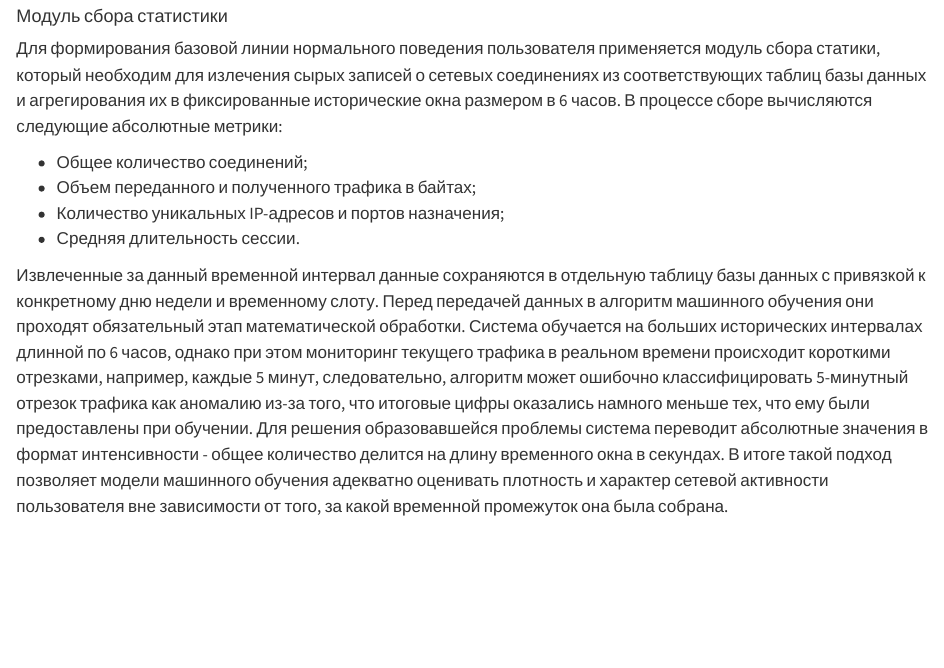
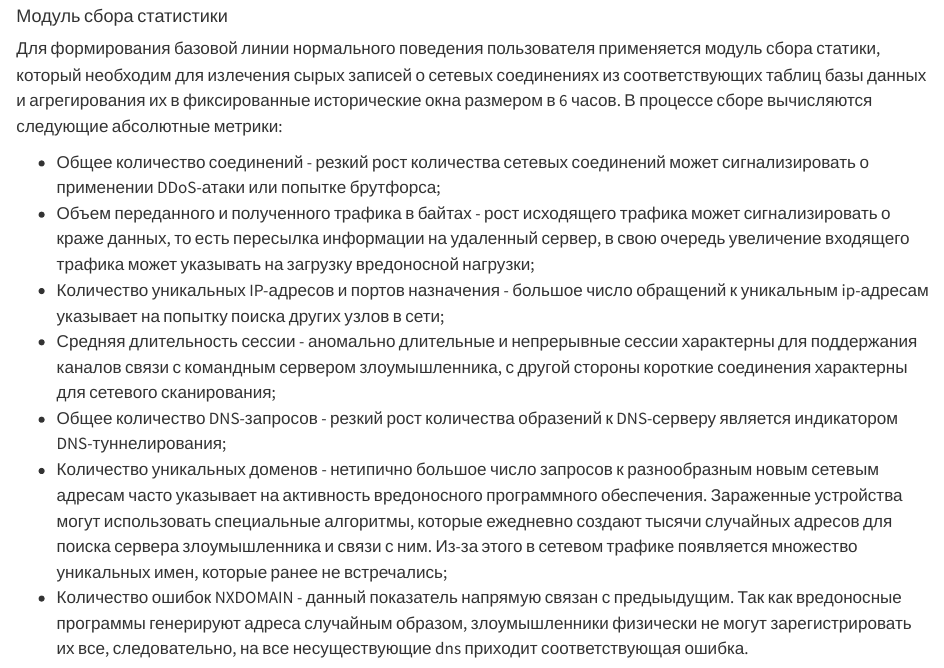
Before and after one commit to Kasperoid/VKR_GIT, a Quarto document (chapters/chapter2/chapter2.qmd): the page in a window 1100 px wide, from 3520 px down. Rendered offline with R 4.5, knitr and Pandoc in place of Quarto, with nearby package versions.

Commit message:
ГЛАВА 2. Изменение в описании собираемых данных в модуле сбора статистики

```diff
--- a/chapters/chapter2/chapter2.qmd
+++ b/chapters/chapter2/chapter2.qmd
@@ -88,10 +88,13 @@
 
 Для формирования базовой линии нормального поведения пользователя применяется модуль сбора статики, который необходим для излечения сырых записей о сетевых соединениях из соответствующих таблиц базы данных и агрегирования их в фиксированные исторические окна размером в 6 часов. В процессе сборе вычисляются следующие абсолютные метрики:
 
-- Общее количество соединений;
-- Объем переданного и полученного трафика в байтах;
-- Количество уникальных IP-адресов и портов назначения;
-- Средняя длительность сессии.
+- Общее количество соединений - резкий рост количества сетевых соединений может сигнализировать о применении DDoS-атаки или попытке брутфорса;
+- Объем переданного и полученного трафика в байтах - рост исходящего трафика может сигнализировать о краже данных, то есть пересылка информации на удаленный сервер, в свою очередь увеличение входящего трафика может указывать на загрузку вредоносной нагрузки;
+- Количество уникальных IP-адресов и портов назначения - большое число обращений к уникальным ip-адресам указывает на попытку поиска других узлов в сети;
+- Средняя длительность сессии - аномально длительные и непрерывные сессии характерны для поддержания каналов связи с командным сервером злоумышленника, с другой стороны короткие соединения характерны для сетевого сканирования;
+- Общее количество DNS-запросов - резкий рост количества образений к DNS-серверу является индикатором DNS-туннелирования;
+- Количество уникальных доменов - нетипично большое число запросов к разнообразным новым сетевым адресам часто указывает на активность вредоносного программного обеспечения. Зараженные устройства могут использовать специальные алгоритмы, которые ежедневно создают тысячи случайных адресов для поиска сервера злоумышленника и связи с ним. Из-за этого в сетевом трафике появляется множество уникальных имен, которые ранее не встречались;
+- Количество ошибок NXDOMAIN - данный показатель напрямую связан с предыыдущим. Так как вредоносные программы генерируют адреса случайным образом, злоумышленники физически не могут зарегистрировать их все, следовательно, на все несуществующие dns приходит соответствующая ошибка.
 
 Извлеченные за данный временной интервал данные сохраняются в отдельную таблицу базы данных с привязкой к конкретному дню недели и временному слоту. Перед передачей данных в алгоритм машинного обучения они проходят обязательный этап математической обработки. Система обучается на больших исторических интервалах длинной по 6 часов, однако при этом мониторинг текущего трафика в реальном времени происходит короткими отрезками, например, каждые 5 минут, следовательно, алгоритм может ошибочно классифицировать 5-минутный отрезок трафика как аномалию из-за того, что итоговые цифры оказались намного меньше тех, что ему были предоставлены при обучении. Для решения образовавшейся проблемы система переводит абсолютные значения в формат интенсивности - общее количество делится на длину временного окна в секундах. В итоге такой подход позволяет модели машинного обучения адекватно оценивать плотность и характер сетевой активности пользователя вне зависимости от того, за какой временной промежуток она была собрана.
 
```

::::

Work item:
Exactly as they appear above, print all the lines, but not the pictures.

Final answer:
Before and after one commit to Kasperoid/VKR_GIT, a Quarto document (chapters/chapter2/chapter2.qmd): the page in a window 1100 px wide, from 3520 px down. Rendered offline with R 4.5, knitr and Pandoc in place of Quarto, with nearby package versions.

Commit message:
ГЛАВА 2. Изменение в описании собираемых данных в модуле сбора статистики

```diff
--- a/chapters/chapter2/chapter2.qmd
+++ b/chapters/chapter2/chapter2.qmd
@@ -88,10 +88,13 @@
 
 Для формирования базовой линии нормального поведения пользователя применяется модуль сбора статики, который необходим для излечения сырых записей о сетевых соединениях из соответствующих таблиц базы данных и агрегирования их в фиксированные исторические окна размером в 6 часов. В процессе сборе вычисляются следующие абсолютные метрики:
 
-- Общее количество соединений;
-- Объем переданного и полученного трафика в байтах;
-- Количество уникальных IP-адресов и портов назначения;
-- Средняя длительность сессии.
+- Общее количество соединений - резкий рост количества сетевых соединений может сигнализировать о применении DDoS-атаки или попытке брутфорса;
+- Объем переданного и полученного трафика в байтах - рост исходящего трафика может сигнализировать о краже данных, то есть пересылка информации на удаленный сервер, в свою очередь увеличение входящего трафика может указывать на загрузку вредоносной нагрузки;
+- Количество уникальных IP-адресов и портов назначения - большое число обращений к уникальным ip-адресам указывает на попытку поиска других узлов в сети;
+- Средняя длительность сессии - аномально длительные и непрерывные сессии характерны для поддержания каналов связи с командным сервером злоумышленника, с другой стороны короткие соединения характерны для сетевого сканирования;
+- Общее количество DNS-запросов - резкий рост количества образений к DNS-серверу является индикатором DNS-туннелирования;
+- Количество уникальных доменов - нетипично большое число запросов к разнообразным новым сетевым адресам часто указывает на активность вредоносного программного обеспечения. Зараженные устройства могут использовать специальные алгоритмы, которые ежедневно создают тысячи случайных адресов для поиска сервера злоумышленника и связи с ним. Из-за этого в сетевом трафике появляется множество уникальных имен, которые ранее не встречались;
+- Количество ошибок NXDOMAIN - данный показатель напрямую связан с предыыдущим. Так как вредоносные программы генерируют адреса случайным образом, злоумышленники физически не могут зарегистрировать их все, следовательно, на все несуществующие dns приходит соответствующая ошибка.
 
 Извлеченные за данный временной интервал данные сохраняются в отдельную таблицу базы данных с привязкой к конкретному дню недели и временному слоту. Перед передачей данных в алгоритм машинного обучения они проходят обязательный этап математической обработки. Система обучается на больших исторических интервалах длинной по 6 часов, однако при этом мониторинг текущего трафика в реальном времени происходит короткими отрезками, например, каждые 5 минут, следовательно, алгоритм может ошибочно классифицировать 5-минутный отрезок трафика как аномалию из-за того, что итоговые цифры оказались намного меньше тех, что ему были предоставлены при обучении. Для решения образовавшейся проблемы система переводит абсолютные значения в формат интенсивности - общее количество делится на длину временного окна в секундах. В итоге такой подход позволяет модели машинного обучения адекватно оценивать плотность и характер сетевой активности пользователя вне зависимости от того, за какой временной промежуток она была собрана.
 
```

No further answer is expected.